From 1929, after the takeover of FFE by BMW, they were sold as BMW DA-1 3-15. Later models were known as the DA-2 3/15, DA-3 3/15 and DA-4 3/15. The DA-3 was a sports version with 18bhp, and the DA-4 diverged more clearly from the Austin, with independent front suspension. Production continued until 1932, with a wide range of bodies being offered.

In France, the Seven was licensed to Lucien Rosengart. Rosengart ran a component business, supplying the French motor industry with basic parts and fasteners, whilst seeking to break into vehicle manufacture as well. In 1927, he took a licence from Austin for production of the Seven as the Rosengart LR1, which evolved to the LR2 in 1929 and the LR4 in 1931. By 1936 and the LR4 N2, royalties to Austin had stopped, and Rosengart was looking more upmarket for the next products, although production continued until 1939 at a declining rate.

In the US, Austin set up the American Austin Car Company in Pennsylvania in 1929 to build the Seven for the US market. Sales started in 1930, with a car very close to the UK market version, apart from some styling flourishes, bonnet louvres and elaborate two tone paint schemes, making the cars closer in concept to something like the Swallow products than the basic Austin. Sales went well for the first year, and then trailed off. The American Austin Car Company filed for bankruptcy in 1934 and was resurrected as American Bantam, and another 6000 cars were produced by 1941. By then, of course, the Bantam Jeep design was attracting a lot of attention.

One other builder of Sevens to be noted is Nissan, who built the Datsun 11, 12 and 13 series from 1932 to 1935. The origins of the car and its relationship with the Seven are not clear, but some milestones are. In 1929, World Engineering Congress was held in Tokyo and a delegation from the British motor industry went and made a series of presentations, one of which outlined the specification of the typical British light car, effectively the Austin Seven.

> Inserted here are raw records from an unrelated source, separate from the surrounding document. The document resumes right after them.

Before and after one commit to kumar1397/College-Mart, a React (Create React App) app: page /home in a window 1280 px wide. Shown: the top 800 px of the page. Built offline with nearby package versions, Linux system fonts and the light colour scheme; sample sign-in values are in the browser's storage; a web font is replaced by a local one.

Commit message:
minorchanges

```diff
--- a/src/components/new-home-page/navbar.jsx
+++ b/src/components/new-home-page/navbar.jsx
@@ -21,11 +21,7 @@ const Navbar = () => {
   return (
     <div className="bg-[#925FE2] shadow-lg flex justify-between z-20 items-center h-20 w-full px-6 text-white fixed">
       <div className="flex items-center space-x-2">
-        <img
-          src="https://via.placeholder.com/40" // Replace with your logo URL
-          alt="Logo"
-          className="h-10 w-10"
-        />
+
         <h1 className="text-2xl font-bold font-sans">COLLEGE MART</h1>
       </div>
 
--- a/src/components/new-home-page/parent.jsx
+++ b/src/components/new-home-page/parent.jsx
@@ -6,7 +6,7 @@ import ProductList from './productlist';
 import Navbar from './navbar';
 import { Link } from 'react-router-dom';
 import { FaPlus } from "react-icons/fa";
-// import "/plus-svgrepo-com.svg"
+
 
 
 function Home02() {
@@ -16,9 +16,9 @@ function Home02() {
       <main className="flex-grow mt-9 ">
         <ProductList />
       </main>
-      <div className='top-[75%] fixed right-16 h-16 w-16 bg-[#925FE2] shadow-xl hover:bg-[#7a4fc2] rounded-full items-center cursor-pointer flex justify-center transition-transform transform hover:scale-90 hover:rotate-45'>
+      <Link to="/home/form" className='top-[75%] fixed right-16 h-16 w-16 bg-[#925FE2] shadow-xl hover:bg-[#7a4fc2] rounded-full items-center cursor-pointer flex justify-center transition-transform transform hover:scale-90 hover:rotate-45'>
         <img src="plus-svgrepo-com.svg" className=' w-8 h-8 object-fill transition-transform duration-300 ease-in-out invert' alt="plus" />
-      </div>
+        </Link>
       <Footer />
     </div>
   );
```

Datsun had representation at the Congress and took the information away to help create the first 495cc Datsun 11. Was it a copy of the Seven? Was it an unauthorised copy? Did it just absorb a similar design philosophy, by then in the public domain?

The later, 1933, Datsun 12, was similar but with a larger 747cc engine. In 1934, came the Datsun 13 and the very similar subsequent 14, with a much more modern style than the very basic earlier cars. There were some exports, including an ambitious but unsuccessful attempt to sell the car in Australia, and a wide rage of bodies were offered. Production was limited to the hundreds though.

Austin secured a car from Australia and shipped it back to the UK, to assess any potential for intellectual property infringements. So, there was no licence, but also Austin did not pursue Datsun in 1934, for reasons that are now not clear. Possibly, the level of divergence between the Datsun 13 and the Seven, possibly the low volumes and possibly the issues created by different legal systems and languages. The companies made up, though, when in 1955 BMC licensed Nissan to produce the Austin Cambridge and elements of the A and B series engines.

The Austin Seven was never a fast car, or good to drive, or truly technically innovative. But, in pre-war Britain, it was a key factor to the increasing use and ownership of motor cars, and for and square earns its place in the list of milestone affordable British cars, alongside the Morris Cowley and (1948) Minor, Mini, Ford Cortina and BMC 1100 (ADO16). Arguably, it deserves a place at the top table internationally, alongside the Beetle, 2CV and Fiat 500, maybe even the Model T.

So much so, that in 1928 William Morris paid it the ultimate tribute – engine apart, the first Morris Minor was a very close to a copy of the Seven. Very close indeed.